• TASK TO CARRY OUT:
Restate the whole listing below word for word and keep the images out.

== Segment start ==

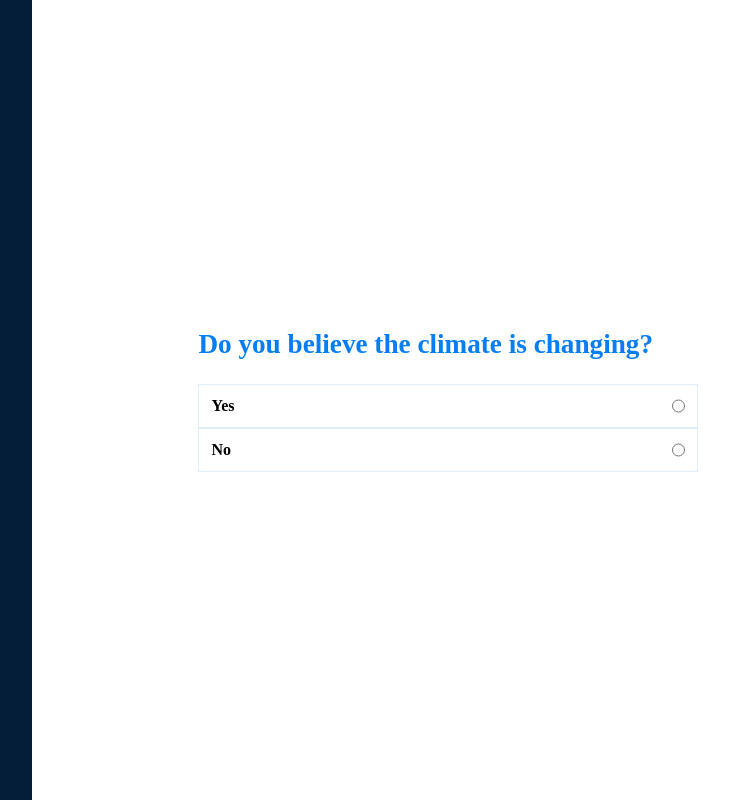
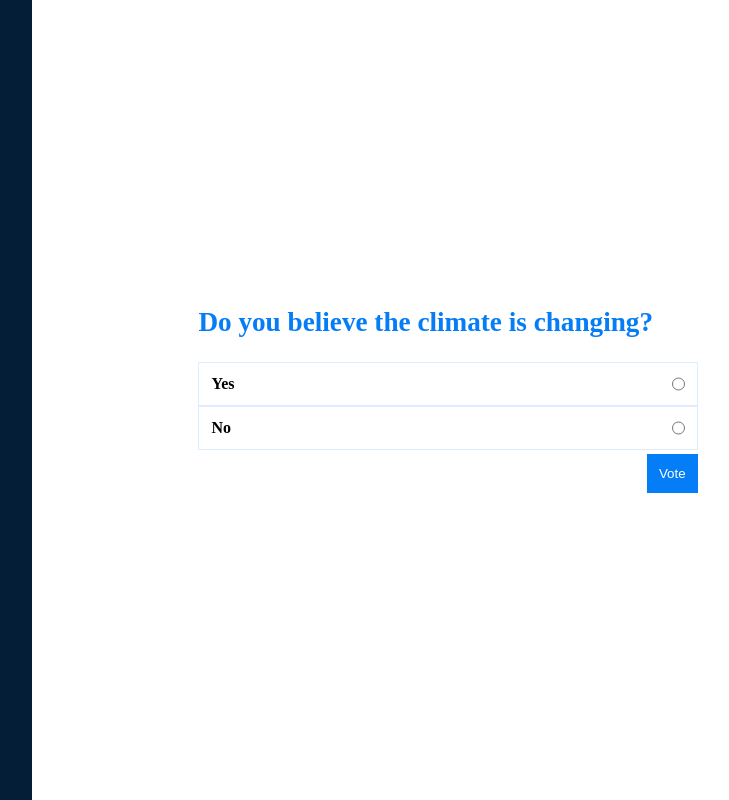
Before and after one commit to colejagdtiger/HtNPollingApp, a Flask app: page / in a window 1280 px wide. Shown: the whole page, without its empty margins (416-1145 px from the left). Run offline with Flask 2, Linux system fonts and the light colour scheme.

Commit message:
Add and style submit button

```diff
--- a/templates/index.html
+++ b/templates/index.html
@@ -29,6 +29,8 @@
 
       #question-wrap {
         margin: 0 20%;
+        display: flex;
+        flex-direction: column;
       }
 
       #question-wrap .question-text {
@@ -51,6 +53,21 @@
 
       .question-option-wrap label {
         font-weight: bold;
+      }
+
+      #question-submit {
+        border: none;
+        background-color: #057df6;
+        padding: 12px;
+        color: white;
+        align-self: center;
+        margin-top: 4px;
+        margin-left: auto;
+        cursor: pointer;
+      }
+
+      #question-submit:hover {
+        background-color: #041e37;
       }
 
       @media (max-width: 500px) {
@@ -83,6 +100,7 @@
           <div class="question-option-wrap">
             <label>No</label><input type="radio" />
           </div>
+          <button id="question-submit">Vote</button>
         </div>
       </div>
     </div>
```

== Segment end ==

• TASK ANSWER:
Before and after one commit to colejagdtiger/HtNPollingApp, a Flask app: page / in a window 1280 px wide. Shown: the whole page, without its empty margins (416-1145 px from the left). Run offline with Flask 2, Linux system fonts and the light colour scheme.

Commit message:
Add and style submit button

```diff
--- a/templates/index.html
+++ b/templates/index.html
@@ -29,6 +29,8 @@
 
       #question-wrap {
         margin: 0 20%;
+        display: flex;
+        flex-direction: column;
       }
 
       #question-wrap .question-text {
@@ -51,6 +53,21 @@
 
       .question-option-wrap label {
         font-weight: bold;
+      }
+
+      #question-submit {
+        border: none;
+        background-color: #057df6;
+        padding: 12px;
+        color: white;
+        align-self: center;
+        margin-top: 4px;
+        margin-left: auto;
+        cursor: pointer;
+      }
+
+      #question-submit:hover {
+        background-color: #041e37;
       }
 
       @media (max-width: 500px) {
@@ -83,6 +100,7 @@
           <div class="question-option-wrap">
             <label>No</label><input type="radio" />
           </div>
+          <button id="question-submit">Vote</button>
         </div>
       </div>
     </div>
```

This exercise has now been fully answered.